Required action. The word to find is "index". Copy each line of the material that contains it.

Source material.
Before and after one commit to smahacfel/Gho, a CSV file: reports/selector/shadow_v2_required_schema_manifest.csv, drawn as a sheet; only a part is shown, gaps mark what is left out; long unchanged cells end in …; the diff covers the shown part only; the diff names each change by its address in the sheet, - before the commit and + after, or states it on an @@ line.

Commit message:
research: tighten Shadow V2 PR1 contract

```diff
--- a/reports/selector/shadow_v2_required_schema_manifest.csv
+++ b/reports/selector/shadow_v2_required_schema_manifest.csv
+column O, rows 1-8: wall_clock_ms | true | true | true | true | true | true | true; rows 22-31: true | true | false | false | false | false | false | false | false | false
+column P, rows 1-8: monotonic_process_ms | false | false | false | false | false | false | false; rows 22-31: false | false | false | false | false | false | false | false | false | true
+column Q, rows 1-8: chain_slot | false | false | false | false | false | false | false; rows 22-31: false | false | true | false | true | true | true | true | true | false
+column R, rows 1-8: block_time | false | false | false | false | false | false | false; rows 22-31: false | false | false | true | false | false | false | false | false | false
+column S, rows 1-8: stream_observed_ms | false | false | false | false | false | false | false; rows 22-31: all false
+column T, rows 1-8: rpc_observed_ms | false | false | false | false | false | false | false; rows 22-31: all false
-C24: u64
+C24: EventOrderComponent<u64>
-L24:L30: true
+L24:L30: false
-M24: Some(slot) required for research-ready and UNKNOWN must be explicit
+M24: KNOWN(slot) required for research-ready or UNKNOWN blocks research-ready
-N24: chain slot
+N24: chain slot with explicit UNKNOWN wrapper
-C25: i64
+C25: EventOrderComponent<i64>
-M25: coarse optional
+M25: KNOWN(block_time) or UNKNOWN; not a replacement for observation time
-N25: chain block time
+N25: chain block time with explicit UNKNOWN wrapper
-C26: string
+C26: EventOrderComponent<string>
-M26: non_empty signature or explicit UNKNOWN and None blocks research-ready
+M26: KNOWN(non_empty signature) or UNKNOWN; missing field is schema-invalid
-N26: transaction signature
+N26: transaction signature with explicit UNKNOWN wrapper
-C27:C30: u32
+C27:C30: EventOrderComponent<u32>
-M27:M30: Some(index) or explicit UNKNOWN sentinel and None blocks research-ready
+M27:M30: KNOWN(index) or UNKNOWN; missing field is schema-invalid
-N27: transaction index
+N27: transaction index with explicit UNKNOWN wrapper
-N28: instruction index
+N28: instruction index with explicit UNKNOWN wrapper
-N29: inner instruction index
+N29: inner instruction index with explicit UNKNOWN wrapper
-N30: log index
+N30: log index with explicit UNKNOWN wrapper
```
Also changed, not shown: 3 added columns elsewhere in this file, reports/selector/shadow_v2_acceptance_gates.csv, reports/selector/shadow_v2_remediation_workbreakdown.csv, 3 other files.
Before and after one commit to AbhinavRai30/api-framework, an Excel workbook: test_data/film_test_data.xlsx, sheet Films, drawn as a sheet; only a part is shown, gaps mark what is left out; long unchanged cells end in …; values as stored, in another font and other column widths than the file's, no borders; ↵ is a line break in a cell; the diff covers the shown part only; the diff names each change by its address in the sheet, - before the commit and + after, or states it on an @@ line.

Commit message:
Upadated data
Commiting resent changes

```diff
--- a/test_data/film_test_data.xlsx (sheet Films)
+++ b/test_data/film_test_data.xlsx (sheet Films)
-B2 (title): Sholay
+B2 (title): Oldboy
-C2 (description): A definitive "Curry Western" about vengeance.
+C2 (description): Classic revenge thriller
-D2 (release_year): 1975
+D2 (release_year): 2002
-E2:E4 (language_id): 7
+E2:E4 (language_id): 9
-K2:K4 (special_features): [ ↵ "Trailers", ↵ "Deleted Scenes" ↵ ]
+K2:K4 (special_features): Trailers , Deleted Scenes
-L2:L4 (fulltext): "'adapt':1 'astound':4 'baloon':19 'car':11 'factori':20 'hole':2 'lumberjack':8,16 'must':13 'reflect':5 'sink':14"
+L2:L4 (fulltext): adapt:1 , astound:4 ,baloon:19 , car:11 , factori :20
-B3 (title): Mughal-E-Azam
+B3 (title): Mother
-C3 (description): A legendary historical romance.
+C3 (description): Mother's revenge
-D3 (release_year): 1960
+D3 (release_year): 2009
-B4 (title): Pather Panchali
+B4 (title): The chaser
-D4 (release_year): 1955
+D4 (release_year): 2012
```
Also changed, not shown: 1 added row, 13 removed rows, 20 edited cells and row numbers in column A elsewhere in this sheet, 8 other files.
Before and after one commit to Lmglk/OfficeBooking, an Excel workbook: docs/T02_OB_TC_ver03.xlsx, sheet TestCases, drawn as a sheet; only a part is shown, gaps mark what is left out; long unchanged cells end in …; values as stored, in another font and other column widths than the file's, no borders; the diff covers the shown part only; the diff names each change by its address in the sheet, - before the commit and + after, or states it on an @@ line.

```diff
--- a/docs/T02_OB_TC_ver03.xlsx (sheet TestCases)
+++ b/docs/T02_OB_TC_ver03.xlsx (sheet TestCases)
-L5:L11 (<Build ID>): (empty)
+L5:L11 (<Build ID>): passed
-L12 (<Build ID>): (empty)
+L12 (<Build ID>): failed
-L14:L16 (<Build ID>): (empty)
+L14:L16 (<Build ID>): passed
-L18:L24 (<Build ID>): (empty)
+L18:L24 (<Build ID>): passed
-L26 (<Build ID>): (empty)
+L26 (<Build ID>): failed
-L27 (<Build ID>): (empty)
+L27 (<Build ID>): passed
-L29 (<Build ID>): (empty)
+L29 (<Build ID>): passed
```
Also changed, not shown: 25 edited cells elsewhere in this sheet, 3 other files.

Output.
-M27:M30: Some(index) or explicit UNKNOWN sentinel and None blocks research-ready
+M27:M30: KNOWN(index) or UNKNOWN; missing field is schema-invalid
-N27: transaction index
+N27: transaction index with explicit UNKNOWN wrapper
-N28: instruction index
+N28: instruction index with explicit UNKNOWN wrapper
-N29: inner instruction index
+N29: inner instruction index with explicit UNKNOWN wrapper
-N30: log index
+N30: log index with explicit UNKNOWN wrapper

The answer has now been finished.